Same-Sex Marriage Bill Poised To Become Law
By Sean Powers, Jeff Bossert, and Brian Mackey, with additional reporting from The Associated Press
Same-sex marriage took a big step toward becoming law in Illinois on Tuesday. The Illinois General Assembly approved a bill to allow gay couples to wed.
The 61-54 vote in the House sent measure back to the Senate late Tuesday afternoon for minor changes from a version it approved on Valentine's Day. The measure now goes to Gov. Pat Quinn, who has said he will sign it into law.
The historic vote in Illinois came after months of arduous lobbying by gay-rights advocates, but the bill was never called for a House vote earlier this year because the sponsor said there were not enough votes.
Urbana resident Kevin Bowersox-Johnson said he is overjoyed that Illinois is a step closer to allow same-sex couples to marry. Bowersox-Johnson heads the gay-rights group, the Up Center of Champaign County.
“For my family and I this means one step closer to being fully recognized as a married couple," he said. "And my son getting to grow up in a household where he is and his family are seen as equal.”
Bowersox-Johnson was also part of a lawsuit with other same-sex couples pushing for marriage equality in Illinois.
Proponents say momentum for the legislation had been building, especially as the U.S. Supreme Court struck down a provision of the federal Defense of Marriage Act.
Rep. Sam Yingling, a Democrat from Round Lake Beach, is one of a handful of openly gay state legislators.
"We are a family that is treated differently under the eyes of the law," Yingling said. "We are a family that does not have the same protections that your family has."
Gov. Quinn watched the floor debate in the House on Tuesday, which lasted more than two hours.
“Today the Illinois House put our state on the right side of history,” Quinn said. “llinois is a place that embraces all people and today, we are an example for the nation.”
The historic vote in Illinois came after months of arduous lobbying by gay-rights advocates, but the bill was never called for a House vote earlier this year because the sponsor said there weren't enough votes.
Proponents say momentum had been building, especially as the U.S. Supreme Court struck down a provision of the federal Defense of Marriage Act.
Other state leaders who support the measure and also watched the debate were Attorney General Lisa Madigan, Lt. Gov. Sheila Simon and Comptroller Judy Baar Topinka. In a statement, Madigan called it a "victory'' for the principles and freedom and fairness.
Three Republicans also joined those voting in favor, including former House Minority Leader Tom Cross of Oswego who had not revealed how he would vote ahead of Tuesday. The representative stepped down from his leadership position earlier this year and is seeking statewide office as treasurer.

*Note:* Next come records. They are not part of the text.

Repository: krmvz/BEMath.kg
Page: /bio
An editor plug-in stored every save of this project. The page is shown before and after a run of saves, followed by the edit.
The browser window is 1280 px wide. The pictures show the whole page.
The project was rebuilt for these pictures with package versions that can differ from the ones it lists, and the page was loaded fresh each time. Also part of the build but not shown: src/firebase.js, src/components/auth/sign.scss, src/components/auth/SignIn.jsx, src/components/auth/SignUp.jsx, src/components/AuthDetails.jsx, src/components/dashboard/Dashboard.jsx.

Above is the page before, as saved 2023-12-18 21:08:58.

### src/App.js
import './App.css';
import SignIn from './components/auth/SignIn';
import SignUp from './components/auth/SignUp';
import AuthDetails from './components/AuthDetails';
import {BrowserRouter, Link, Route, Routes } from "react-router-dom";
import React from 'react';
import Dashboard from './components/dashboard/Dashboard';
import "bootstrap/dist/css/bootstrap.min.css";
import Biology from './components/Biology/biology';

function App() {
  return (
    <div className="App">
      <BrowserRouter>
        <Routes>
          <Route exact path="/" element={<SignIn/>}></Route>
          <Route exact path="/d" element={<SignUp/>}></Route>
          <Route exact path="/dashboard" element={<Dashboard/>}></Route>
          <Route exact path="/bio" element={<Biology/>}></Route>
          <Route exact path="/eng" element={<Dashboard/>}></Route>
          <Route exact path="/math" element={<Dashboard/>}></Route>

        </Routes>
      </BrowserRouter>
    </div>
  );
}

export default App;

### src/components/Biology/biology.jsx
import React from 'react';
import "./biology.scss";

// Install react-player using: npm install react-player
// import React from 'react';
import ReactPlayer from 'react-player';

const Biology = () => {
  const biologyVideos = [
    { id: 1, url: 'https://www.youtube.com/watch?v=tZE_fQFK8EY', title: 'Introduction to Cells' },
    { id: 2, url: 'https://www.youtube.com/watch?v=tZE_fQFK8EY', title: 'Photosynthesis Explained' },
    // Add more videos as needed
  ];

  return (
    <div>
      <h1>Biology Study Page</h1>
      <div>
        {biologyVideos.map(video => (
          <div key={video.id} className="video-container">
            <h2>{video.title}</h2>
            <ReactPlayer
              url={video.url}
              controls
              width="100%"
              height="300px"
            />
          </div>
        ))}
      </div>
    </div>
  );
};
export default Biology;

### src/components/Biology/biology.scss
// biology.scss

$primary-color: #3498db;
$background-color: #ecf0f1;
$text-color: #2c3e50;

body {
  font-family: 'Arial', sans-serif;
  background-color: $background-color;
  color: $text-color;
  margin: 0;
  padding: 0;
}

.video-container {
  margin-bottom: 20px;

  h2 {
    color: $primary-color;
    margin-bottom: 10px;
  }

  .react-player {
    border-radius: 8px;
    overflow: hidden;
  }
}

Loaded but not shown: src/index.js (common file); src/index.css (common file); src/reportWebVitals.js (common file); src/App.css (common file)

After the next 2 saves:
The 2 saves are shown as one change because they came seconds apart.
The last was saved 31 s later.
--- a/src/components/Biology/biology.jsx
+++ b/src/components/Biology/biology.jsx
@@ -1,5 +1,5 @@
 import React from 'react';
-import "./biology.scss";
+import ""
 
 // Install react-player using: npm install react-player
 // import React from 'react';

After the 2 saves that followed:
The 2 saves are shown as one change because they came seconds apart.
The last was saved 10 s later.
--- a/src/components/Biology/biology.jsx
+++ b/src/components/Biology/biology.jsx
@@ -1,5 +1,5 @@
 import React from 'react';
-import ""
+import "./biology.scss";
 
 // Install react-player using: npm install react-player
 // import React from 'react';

"For me, supporting marriage equality is not only the right decision, but also consistent with my belief in individual freedom, equality and limited government,'' Cross said in a statement.
The vote among east central Illinois lawmakers was not entirely along party lines. Sue Scherer (D-Decatur) voted against the measure. All House Republicans from the area voted the bill down, including Adam Brown (R-Champaign), Chad Hays (R-Catlin), Bill Mitchell (R-Forsyth), Josh Harms (R-Watseka), and Brad Halbrook (R-Charleston.) Rep. Naomi Jakobsson (D-Urbana) voted for same-sex marriage.

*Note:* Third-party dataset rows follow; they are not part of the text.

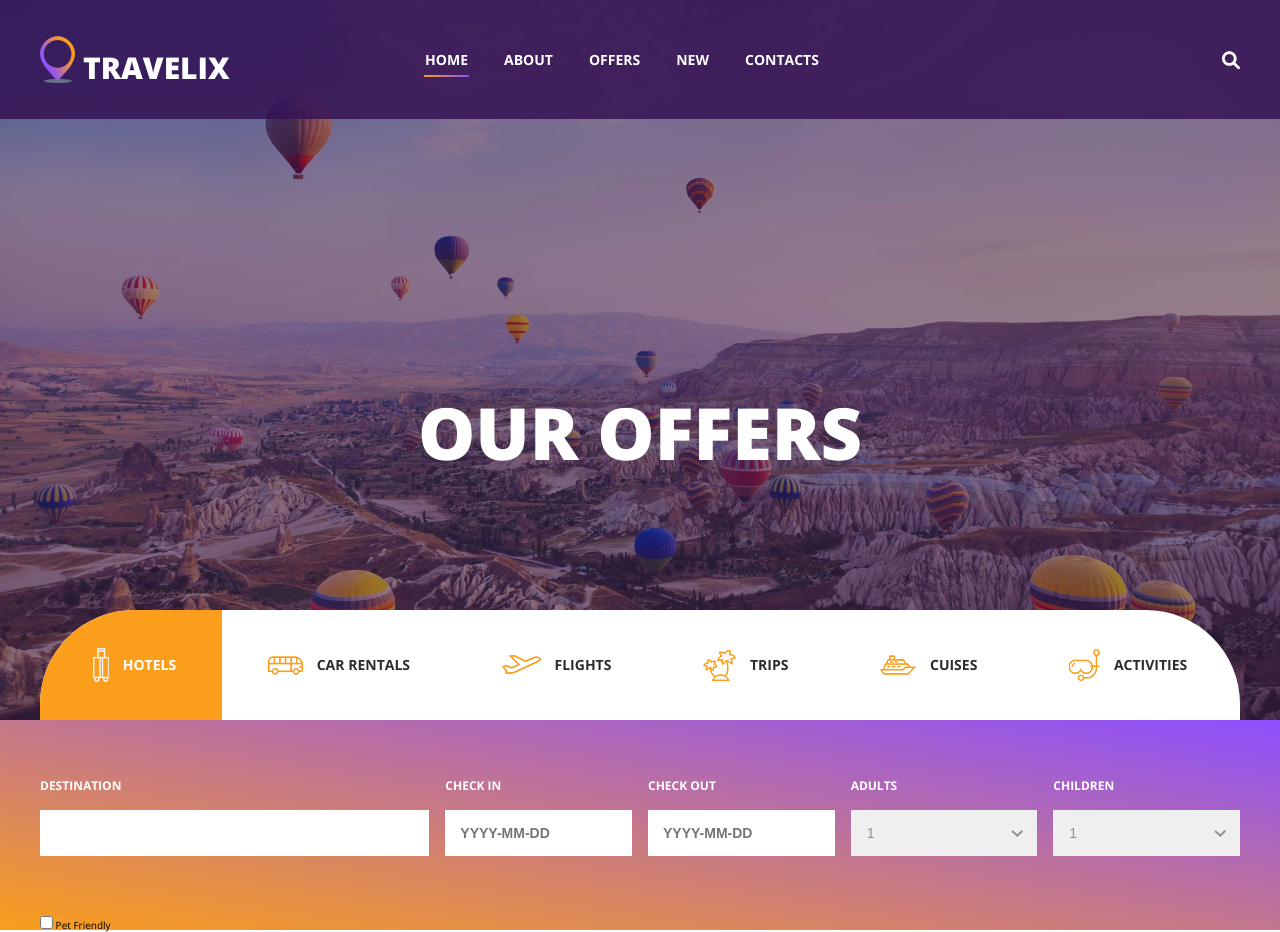
Repository: phamhuuloc/Travelix_Template
Page: offers.html
An editor plug-in stored every save of this project. The page is shown before and after the next save, followed by the edit.
The browser window is 1280 px wide. The pictures show the whole page.
Some web fonts or font styles are not loaded; a fallback is used.

Above is the page before, as saved 2021-10-17 11:07:27.

After the next save:
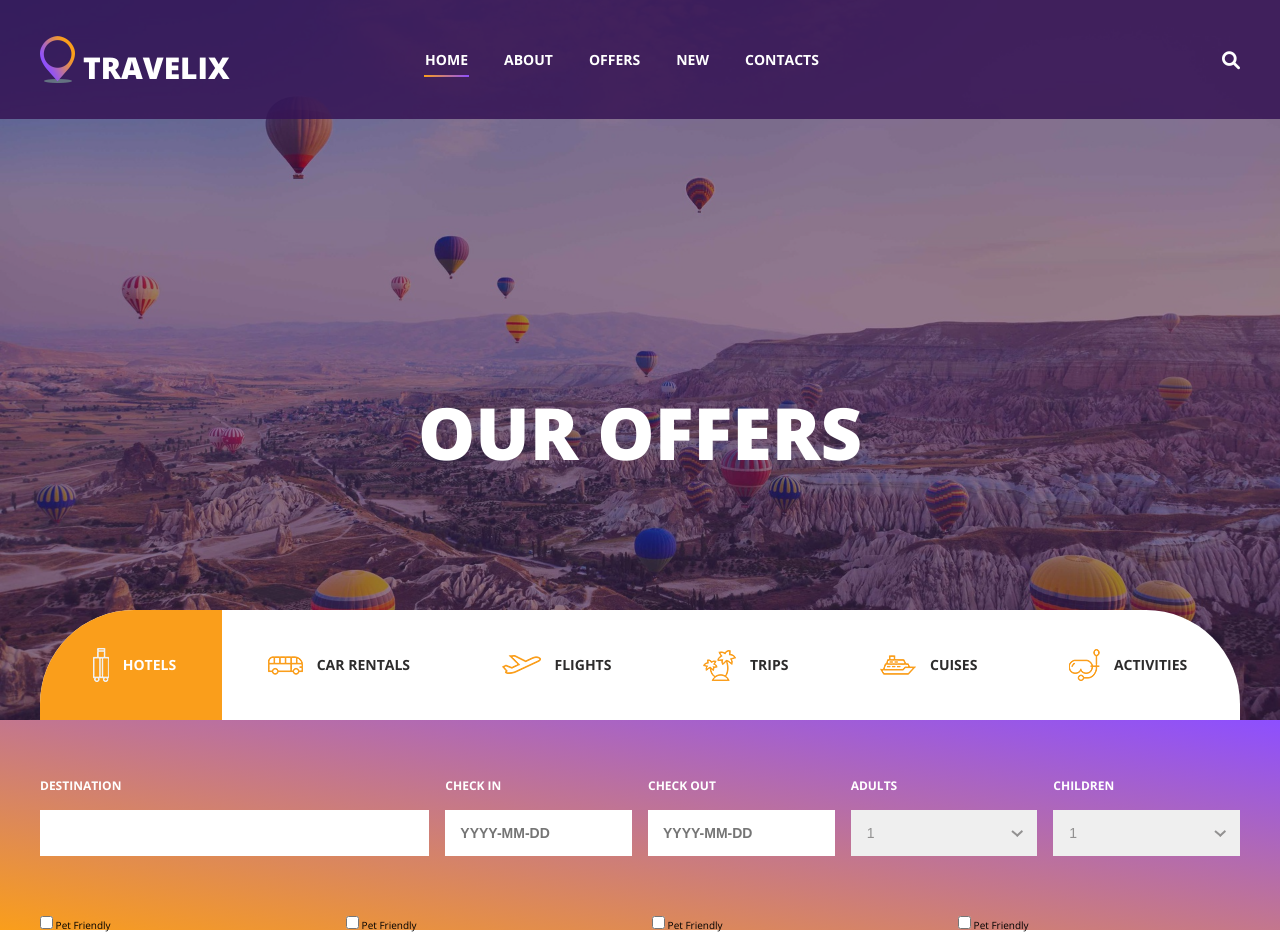
Saved 10 s later.
--- a/offers.html
+++ b/offers.html
@@ -245,6 +245,18 @@
           <input type="checkbox" />
           <label for="#">Pet Friendly</label>
         </div>
+        <div class="search__extra__items col l-3">
+          <input type="checkbox" />
+          <label for="#">Pet Friendly</label>
+        </div>
+        <div class="search__extra__items col l-3">
+          <input type="checkbox" />
+          <label for="#">Pet Friendly</label>
+        </div>
+        <div class="search__extra__items col l-3">
+          <input type="checkbox" />
+          <label for="#">Pet Friendly</label>
+        </div>
       </div>
     </div>
   </div>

Opponents say marriage should remain between a man and woman. The Illinois Family Institute's David Smith said the vote by the Illinois House to legalize same-sex marriage in the state marks a "sad day for religious liberty."
“Illinois just took a terrible step to remove religious liberties for people of faith, and to punish people for their religious convictions," Smith said. "(The state) will now be teaching children that homosexuality is good and healthy in our government schools.”

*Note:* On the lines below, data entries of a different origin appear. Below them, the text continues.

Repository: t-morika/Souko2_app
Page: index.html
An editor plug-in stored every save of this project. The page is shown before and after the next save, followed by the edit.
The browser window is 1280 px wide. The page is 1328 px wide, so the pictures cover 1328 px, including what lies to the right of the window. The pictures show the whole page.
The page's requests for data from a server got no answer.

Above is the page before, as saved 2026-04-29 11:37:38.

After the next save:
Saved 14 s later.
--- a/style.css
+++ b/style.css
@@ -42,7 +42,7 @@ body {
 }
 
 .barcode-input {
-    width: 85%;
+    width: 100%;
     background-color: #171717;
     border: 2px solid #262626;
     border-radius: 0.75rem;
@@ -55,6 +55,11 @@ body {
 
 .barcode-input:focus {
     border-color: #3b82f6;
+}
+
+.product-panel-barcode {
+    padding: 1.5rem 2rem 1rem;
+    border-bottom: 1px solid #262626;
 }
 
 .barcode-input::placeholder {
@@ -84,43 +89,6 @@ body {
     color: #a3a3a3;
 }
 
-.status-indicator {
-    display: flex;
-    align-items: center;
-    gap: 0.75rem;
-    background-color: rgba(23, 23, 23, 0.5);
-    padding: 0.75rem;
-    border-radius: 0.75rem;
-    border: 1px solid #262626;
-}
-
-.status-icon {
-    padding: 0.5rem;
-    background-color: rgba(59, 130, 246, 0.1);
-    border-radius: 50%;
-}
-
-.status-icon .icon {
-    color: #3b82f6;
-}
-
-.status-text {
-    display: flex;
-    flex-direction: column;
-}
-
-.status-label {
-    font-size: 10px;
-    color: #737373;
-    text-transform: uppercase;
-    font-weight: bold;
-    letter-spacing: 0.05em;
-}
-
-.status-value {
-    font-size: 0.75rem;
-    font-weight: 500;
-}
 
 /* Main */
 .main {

Smith said he intends to look for ways to challenge the measure, and launch a political action committee to go after vulnerable lawmakers who supported the bill.
Gov. Quinn said he will sign the marriage bill into law. If that happens as expected, the first same-sex weddings in Illinois will happen June 1.
Champaign County Clerk Gordy Hulten said that is plenty of time for his office to prepare to issue marriage licenses. He said he is going to take time to research how this will be implemented.
“My assumption is going to be that that our marriage process that we use now for non-same-sex marriages will be exactly the same for the one that we will start using June 1st of 2014 for same-sex marriages,” Hulten explained.
In a statement, President Obama applauded the Illinois General Assembly for passing the bill.
"As I said in my Inaugural Address last January, our journey as a nation is not complete until our gay brothers and sisters are treated like anyone else under the law, for if we are truly created equal, then surely the love we commit to one another must be equal as well," Obama said. "And tonight, I’m so proud that the men and women elected to serve the people of the great state of Illinois have chosen to take us one step further on that journey to perfect our union.
Fourteen states plus Washington D.C., allow same-sex marriage.